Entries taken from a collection
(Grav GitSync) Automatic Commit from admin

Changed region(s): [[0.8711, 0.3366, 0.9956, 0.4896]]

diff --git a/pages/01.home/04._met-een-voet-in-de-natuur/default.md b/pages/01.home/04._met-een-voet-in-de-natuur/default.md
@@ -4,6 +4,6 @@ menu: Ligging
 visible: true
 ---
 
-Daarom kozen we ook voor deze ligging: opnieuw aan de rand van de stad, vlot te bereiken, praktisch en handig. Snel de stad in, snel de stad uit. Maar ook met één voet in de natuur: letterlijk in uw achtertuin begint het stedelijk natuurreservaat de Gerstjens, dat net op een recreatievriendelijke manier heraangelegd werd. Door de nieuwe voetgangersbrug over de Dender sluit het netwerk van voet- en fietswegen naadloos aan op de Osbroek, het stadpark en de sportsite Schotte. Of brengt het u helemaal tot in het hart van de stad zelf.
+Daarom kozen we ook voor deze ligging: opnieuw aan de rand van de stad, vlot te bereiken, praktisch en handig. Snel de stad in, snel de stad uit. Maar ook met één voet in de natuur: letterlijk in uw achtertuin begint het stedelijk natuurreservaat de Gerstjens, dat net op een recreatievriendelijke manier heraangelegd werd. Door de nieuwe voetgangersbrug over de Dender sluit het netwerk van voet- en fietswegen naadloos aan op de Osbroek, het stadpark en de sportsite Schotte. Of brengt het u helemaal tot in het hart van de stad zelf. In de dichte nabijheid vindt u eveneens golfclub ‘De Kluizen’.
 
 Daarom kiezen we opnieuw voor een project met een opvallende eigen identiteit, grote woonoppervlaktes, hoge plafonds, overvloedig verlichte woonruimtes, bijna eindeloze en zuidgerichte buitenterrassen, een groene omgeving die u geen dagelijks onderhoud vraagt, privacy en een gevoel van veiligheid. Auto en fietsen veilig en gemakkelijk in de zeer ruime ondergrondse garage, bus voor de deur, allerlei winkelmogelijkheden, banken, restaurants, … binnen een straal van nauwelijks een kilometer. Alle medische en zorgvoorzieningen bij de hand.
* * *
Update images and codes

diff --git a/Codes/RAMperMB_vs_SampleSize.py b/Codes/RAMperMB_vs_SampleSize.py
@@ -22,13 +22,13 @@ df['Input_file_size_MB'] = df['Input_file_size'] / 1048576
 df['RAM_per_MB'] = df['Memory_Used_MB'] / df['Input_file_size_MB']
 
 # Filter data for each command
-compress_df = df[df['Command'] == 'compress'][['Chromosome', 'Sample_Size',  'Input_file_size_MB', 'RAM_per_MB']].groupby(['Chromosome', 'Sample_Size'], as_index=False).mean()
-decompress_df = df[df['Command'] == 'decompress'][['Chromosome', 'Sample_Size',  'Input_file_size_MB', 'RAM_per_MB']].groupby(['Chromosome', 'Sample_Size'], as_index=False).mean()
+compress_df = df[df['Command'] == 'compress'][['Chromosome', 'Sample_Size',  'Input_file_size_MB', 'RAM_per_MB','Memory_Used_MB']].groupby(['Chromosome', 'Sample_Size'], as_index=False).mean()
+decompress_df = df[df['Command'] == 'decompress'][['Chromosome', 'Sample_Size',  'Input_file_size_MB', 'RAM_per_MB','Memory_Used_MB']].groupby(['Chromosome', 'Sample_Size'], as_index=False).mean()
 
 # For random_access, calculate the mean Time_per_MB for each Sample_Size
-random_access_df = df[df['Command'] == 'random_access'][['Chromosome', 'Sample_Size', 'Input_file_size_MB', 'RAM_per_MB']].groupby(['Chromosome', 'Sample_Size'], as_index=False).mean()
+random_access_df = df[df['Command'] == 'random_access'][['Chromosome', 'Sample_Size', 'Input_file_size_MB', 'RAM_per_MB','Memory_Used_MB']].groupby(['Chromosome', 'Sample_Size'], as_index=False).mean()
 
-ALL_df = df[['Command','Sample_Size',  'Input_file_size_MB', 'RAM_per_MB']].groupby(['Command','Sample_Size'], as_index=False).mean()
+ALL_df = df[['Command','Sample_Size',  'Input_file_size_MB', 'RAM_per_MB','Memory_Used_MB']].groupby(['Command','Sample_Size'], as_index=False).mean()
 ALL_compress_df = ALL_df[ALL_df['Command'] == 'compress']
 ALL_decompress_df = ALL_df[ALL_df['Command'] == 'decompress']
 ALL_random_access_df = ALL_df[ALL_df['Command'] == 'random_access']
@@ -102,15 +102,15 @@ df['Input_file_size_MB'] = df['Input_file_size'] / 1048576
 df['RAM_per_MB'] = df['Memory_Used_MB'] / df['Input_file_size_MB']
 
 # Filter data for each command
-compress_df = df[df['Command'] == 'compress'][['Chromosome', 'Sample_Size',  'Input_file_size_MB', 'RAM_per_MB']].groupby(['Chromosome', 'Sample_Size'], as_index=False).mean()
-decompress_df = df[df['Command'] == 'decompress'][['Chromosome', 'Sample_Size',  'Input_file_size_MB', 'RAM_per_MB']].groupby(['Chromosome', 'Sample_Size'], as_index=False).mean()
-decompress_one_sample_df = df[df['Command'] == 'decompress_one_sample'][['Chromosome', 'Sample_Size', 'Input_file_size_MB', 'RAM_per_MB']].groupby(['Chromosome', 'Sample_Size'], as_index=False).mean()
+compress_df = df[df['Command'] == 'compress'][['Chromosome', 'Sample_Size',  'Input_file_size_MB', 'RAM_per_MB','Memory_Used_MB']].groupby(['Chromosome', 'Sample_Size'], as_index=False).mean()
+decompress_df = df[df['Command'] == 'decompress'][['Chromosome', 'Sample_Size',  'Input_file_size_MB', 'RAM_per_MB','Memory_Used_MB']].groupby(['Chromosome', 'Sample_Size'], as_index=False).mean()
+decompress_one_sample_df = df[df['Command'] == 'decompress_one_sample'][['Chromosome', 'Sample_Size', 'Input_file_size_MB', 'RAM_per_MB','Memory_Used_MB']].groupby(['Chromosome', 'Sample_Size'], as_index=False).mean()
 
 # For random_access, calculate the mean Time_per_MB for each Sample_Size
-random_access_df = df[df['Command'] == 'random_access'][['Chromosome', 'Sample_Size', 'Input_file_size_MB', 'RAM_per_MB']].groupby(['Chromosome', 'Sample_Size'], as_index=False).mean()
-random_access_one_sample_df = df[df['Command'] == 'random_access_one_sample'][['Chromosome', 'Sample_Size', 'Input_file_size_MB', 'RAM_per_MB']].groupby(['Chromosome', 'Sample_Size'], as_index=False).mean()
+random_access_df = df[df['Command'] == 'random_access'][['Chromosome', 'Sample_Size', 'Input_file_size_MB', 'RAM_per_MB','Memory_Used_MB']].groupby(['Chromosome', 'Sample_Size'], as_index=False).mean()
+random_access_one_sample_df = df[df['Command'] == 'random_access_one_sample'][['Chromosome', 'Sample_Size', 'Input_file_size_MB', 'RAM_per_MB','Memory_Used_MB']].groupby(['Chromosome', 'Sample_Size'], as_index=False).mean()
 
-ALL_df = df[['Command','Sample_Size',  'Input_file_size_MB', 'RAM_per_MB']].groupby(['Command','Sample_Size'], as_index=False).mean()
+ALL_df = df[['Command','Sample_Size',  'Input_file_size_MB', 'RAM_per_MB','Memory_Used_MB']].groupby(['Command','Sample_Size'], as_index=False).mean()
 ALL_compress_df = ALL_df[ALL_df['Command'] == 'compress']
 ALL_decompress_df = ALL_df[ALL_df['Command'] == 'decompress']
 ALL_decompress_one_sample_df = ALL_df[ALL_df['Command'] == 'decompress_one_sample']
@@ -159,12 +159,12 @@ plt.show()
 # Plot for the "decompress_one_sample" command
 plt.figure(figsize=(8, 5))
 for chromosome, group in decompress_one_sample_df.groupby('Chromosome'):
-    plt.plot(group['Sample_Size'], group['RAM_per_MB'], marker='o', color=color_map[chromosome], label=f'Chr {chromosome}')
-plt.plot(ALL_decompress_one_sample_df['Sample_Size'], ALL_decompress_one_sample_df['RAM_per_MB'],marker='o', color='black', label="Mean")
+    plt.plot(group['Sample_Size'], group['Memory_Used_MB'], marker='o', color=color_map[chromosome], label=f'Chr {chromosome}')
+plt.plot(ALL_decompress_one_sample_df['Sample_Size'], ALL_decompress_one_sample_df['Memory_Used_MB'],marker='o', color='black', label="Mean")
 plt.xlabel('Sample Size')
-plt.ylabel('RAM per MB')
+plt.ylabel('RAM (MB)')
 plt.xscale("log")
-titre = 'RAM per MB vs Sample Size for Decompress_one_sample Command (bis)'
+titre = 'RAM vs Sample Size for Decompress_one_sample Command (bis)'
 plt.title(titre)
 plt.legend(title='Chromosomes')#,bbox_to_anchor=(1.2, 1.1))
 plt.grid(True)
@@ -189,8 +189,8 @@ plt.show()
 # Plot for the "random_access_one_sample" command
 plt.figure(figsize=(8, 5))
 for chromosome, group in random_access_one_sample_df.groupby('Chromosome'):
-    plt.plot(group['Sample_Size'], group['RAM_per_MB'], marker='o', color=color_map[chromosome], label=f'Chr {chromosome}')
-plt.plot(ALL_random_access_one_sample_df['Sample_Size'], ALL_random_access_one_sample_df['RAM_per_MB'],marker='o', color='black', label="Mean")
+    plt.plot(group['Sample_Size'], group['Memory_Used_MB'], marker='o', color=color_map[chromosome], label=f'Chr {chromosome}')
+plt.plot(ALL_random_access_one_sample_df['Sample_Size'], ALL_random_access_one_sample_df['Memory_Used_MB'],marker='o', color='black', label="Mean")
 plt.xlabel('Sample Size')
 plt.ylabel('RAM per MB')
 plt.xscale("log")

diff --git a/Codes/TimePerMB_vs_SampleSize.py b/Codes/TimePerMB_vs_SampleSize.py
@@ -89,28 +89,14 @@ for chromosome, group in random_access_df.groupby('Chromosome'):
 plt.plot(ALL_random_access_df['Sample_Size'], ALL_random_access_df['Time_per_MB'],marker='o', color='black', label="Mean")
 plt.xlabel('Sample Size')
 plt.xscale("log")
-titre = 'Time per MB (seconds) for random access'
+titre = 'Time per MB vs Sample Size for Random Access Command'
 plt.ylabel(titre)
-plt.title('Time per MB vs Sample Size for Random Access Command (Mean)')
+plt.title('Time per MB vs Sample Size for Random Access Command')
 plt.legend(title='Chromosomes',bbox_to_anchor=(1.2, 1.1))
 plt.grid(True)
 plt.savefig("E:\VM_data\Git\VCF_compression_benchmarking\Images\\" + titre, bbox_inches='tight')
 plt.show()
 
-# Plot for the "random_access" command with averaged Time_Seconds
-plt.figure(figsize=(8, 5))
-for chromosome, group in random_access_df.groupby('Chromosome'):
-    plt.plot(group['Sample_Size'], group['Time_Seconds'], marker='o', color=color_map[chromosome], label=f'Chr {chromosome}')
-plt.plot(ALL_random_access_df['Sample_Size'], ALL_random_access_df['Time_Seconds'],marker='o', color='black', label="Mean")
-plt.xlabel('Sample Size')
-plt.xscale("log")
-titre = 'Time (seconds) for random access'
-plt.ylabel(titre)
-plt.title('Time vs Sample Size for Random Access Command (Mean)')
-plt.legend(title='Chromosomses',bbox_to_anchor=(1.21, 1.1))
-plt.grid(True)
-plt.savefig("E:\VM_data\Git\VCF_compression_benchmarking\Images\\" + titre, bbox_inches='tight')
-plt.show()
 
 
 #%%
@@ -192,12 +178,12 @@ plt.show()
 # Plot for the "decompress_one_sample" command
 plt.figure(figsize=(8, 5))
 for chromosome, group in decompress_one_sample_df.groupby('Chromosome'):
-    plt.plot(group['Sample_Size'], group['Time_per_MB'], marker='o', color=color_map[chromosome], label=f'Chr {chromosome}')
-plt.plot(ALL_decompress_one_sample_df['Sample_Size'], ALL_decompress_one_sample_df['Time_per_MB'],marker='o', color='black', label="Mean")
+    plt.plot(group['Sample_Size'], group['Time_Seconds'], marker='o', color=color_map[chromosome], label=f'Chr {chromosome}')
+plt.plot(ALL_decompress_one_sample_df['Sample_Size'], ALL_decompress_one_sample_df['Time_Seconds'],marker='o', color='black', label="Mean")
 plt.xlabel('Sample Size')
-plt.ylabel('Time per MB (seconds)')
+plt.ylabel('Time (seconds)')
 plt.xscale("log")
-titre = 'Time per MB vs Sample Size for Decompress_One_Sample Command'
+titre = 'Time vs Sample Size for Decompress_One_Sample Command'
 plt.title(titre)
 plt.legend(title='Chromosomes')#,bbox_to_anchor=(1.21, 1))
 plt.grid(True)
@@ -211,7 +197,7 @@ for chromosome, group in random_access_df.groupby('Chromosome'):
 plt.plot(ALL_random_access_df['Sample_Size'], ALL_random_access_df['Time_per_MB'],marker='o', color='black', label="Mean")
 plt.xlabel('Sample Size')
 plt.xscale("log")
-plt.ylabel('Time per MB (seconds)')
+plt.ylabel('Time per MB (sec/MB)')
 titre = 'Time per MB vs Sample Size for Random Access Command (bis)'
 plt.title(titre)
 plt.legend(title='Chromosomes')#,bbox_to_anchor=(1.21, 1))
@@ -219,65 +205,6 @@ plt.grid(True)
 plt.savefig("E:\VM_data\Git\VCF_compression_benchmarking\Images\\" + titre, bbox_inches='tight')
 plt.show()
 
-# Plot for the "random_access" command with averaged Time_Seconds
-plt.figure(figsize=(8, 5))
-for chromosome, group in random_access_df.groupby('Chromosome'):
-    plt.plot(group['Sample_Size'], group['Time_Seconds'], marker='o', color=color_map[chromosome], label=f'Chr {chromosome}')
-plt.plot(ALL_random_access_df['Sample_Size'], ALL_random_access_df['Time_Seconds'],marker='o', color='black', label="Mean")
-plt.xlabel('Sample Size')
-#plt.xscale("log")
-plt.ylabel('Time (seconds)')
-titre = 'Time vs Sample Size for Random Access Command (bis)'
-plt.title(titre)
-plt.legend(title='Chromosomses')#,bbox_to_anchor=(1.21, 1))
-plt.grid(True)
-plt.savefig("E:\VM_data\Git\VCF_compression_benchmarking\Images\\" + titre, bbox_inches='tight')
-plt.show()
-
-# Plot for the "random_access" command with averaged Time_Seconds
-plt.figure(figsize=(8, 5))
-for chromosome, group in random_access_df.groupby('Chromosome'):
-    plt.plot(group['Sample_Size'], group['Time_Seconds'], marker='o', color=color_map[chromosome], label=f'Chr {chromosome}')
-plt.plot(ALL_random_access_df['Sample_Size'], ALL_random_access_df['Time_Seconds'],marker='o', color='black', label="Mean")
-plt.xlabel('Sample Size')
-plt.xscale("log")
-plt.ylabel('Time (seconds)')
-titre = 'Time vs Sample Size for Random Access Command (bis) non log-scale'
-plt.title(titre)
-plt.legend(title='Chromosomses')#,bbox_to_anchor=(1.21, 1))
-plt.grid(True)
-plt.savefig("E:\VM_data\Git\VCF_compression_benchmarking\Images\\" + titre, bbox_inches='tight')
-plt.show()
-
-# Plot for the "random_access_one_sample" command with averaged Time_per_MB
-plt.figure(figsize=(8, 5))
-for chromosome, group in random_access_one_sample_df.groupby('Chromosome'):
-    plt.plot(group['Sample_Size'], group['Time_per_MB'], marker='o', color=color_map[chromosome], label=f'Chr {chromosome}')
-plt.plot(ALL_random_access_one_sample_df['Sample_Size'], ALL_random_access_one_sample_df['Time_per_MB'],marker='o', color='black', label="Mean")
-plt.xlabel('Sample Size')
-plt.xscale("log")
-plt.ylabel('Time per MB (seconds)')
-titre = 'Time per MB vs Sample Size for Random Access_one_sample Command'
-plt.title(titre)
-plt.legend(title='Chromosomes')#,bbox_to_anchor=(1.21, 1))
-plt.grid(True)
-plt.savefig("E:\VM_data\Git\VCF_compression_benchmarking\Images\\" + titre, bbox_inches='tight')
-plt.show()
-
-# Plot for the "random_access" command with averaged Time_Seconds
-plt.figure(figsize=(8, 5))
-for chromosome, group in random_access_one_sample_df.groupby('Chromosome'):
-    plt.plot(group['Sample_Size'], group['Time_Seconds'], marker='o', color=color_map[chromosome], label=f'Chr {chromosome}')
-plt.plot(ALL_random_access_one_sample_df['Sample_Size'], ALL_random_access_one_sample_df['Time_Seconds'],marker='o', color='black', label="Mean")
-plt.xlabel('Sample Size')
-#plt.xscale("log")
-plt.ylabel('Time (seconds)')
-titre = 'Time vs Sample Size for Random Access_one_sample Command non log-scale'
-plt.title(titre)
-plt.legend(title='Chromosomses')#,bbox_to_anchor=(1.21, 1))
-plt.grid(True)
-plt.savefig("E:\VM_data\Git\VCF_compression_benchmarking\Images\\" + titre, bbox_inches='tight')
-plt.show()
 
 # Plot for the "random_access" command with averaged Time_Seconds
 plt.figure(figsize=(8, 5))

• TASK INSTRUCTIONS: All lines above from the one holding "(Grav GitSync) Automatic Commit from admin" to the one holding "-Daarom kozen we", inclusive, are to be copied exactly; no other line is wanted.

• WRITTEN ANSWER:
(Grav GitSync) Automatic Commit from admin

Changed region(s): [[0.8711, 0.3366, 0.9956, 0.4896]]

diff --git a/pages/01.home/04._met-een-voet-in-de-natuur/default.md b/pages/01.home/04._met-een-voet-in-de-natuur/default.md
@@ -4,6 +4,6 @@ menu: Ligging
 visible: true
 ---
 
-Daarom kozen we ook voor deze ligging: opnieuw aan de rand van de stad, vlot te bereiken, praktisch en handig. Snel de stad in, snel de stad uit. Maar ook met één voet in de natuur: letterlijk in uw achtertuin begint het stedelijk natuurreservaat de Gerstjens, dat net op een recreatievriendelijke manier heraangelegd werd. Door de nieuwe voetgangersbrug over de Dender sluit het netwerk van voet- en fietswegen naadloos aan op de Osbroek, het stadpark en de sportsite Schotte. Of brengt het u helemaal tot in het hart van de stad zelf.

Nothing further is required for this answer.